In 1936 he was conferred to the title of 'Diwan Bahadur' by British govt. for his service to Depressed Classes.[11]


Statue of Rettamalai Srinivasan, Gandhi Mandapam, Chennai

Commemorative stamps have been issued in memory of Rettamalai Srinivasan by the Department of Posts of the Government of India.[12] Cadres of the Viduthalai Siruthaigal party claimed to have discovered the remains of the Paraiyar leader in Otteri and constructed a memorial over his mortal remains and named it Urimai Kalam.[5] On 6 July 2011, Chief Minister J Jayalalithaa had directed that his birth anniversary on 7 July be observed as a government function and ministers to honour him by garlanding his statue located inside Gandhi Mandapam, Chennai.[1]

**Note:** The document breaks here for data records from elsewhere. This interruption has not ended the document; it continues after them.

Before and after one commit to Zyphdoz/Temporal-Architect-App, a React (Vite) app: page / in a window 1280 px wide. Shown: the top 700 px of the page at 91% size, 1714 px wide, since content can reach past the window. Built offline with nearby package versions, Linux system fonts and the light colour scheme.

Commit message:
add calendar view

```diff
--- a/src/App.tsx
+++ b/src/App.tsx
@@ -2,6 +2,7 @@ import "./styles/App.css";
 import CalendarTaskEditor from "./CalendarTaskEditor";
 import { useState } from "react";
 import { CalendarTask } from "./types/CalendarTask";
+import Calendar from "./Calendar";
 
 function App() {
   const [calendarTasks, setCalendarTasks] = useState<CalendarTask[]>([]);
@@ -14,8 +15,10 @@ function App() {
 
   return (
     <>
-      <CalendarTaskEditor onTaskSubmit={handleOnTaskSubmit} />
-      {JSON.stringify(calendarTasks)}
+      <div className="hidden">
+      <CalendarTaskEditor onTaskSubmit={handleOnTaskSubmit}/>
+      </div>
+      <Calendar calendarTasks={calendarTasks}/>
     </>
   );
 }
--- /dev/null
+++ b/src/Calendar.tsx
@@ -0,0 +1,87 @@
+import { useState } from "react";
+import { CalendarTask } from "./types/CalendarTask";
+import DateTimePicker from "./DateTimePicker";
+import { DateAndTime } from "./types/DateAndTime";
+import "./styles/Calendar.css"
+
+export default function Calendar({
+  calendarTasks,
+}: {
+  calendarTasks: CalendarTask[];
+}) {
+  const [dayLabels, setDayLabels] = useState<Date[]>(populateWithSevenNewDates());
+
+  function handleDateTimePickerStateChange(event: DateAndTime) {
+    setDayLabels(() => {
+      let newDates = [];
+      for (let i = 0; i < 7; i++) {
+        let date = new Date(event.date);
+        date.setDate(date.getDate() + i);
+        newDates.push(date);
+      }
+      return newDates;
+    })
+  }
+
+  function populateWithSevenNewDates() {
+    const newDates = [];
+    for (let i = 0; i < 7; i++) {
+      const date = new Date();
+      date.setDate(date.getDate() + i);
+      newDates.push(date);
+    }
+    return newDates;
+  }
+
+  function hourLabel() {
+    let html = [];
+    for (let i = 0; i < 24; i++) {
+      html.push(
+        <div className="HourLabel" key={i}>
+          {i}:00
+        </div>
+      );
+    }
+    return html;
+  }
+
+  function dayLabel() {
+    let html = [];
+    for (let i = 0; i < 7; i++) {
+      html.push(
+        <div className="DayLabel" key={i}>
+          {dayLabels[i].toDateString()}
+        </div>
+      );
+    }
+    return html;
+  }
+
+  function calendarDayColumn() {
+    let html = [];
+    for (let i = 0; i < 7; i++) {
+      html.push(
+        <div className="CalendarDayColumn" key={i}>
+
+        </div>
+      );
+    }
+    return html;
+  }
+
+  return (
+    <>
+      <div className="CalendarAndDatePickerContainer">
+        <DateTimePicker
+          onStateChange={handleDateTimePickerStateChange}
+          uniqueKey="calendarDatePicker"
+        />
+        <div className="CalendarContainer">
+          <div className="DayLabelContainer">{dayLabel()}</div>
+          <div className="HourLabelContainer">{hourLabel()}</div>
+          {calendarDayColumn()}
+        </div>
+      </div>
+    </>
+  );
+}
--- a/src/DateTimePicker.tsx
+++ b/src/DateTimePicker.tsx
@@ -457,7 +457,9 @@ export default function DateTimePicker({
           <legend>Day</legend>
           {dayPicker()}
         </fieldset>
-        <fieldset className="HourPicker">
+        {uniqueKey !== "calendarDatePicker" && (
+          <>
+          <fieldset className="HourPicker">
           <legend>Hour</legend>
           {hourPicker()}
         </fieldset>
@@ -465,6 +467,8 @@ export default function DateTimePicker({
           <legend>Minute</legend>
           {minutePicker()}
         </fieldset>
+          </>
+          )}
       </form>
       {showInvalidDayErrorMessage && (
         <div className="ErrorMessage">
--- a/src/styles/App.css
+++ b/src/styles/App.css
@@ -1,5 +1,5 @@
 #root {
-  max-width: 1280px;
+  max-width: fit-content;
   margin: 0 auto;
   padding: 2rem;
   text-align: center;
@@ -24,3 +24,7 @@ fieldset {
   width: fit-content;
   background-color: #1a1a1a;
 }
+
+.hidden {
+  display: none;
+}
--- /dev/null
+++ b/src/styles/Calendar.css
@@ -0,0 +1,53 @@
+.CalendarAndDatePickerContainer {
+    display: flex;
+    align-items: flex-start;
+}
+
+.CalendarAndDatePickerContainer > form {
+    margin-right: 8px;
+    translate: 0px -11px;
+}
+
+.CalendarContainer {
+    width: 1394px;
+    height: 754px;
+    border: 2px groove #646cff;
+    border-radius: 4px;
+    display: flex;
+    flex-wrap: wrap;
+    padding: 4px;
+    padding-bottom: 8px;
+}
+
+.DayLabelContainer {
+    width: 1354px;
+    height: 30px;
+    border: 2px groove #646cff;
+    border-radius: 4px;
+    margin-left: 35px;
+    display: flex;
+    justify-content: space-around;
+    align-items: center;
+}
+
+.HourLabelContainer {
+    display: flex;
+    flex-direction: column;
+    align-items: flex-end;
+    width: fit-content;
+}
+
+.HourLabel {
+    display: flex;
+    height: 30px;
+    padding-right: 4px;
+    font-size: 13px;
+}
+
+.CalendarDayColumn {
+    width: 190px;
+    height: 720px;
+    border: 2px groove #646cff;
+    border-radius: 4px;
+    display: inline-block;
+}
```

His grandson B. Parameswaran became a minister in the Government of Tamil Nadu and a member of the Indian parliament.


  1. ^ a b c "'Govt to celebrate Rettamalai Srinivasan's birthday'". The Hindu. 6 July 2011. Retrieved 3 November 2011.
  2. ^ Cotextualizing scheduled caste Movement in South India, Pg 10
  3. ^ Talisman, Pg xxvi
  4. ^ a b Thirumavalavan, Pg 227
  5. ^ a b c Thirumavalavan, Pg 44
  6. ^ Talisman, Pg xxvii
  7. ^ Rajan, Nalini (2007). 21st Century Journalism in India. p. 66. ISBN 9780761935612.
  8. ^ Rajan, Nalini (2007). 21st Century Journalism in India. p. 70. ISBN 9780761935612.
  9. ^ Cotextualizing Dalit Movement in South India, Pg 29
  10. ^ A saga of long struggle – TAMIL NADU – The Hindu
  11. ^ Teltumbde, Anand (19 August 2016). Dalits: Past, present and future. Routledge. ISBN 978-1-315-52643-0.
  12. ^ "No rules violated in stamp release function". The Hindu. 19 August 2004. Retrieved 9 October 2008.


Further reading[edit]

  • Mohan, J. (2001). History of Dalit Struggle for Freedom: Dravidian Parties and Dalit Uprise in Tamil Nadu. Dhamma Institute of Social Sciences.
  • Mohan, Pullam Ethiraj (1993). Scheduled Castes, History of Elevation, Tamil Nadu, 1900–1955: History of Elevation, Tamil Nadu, 2000–2015. New Era Publications.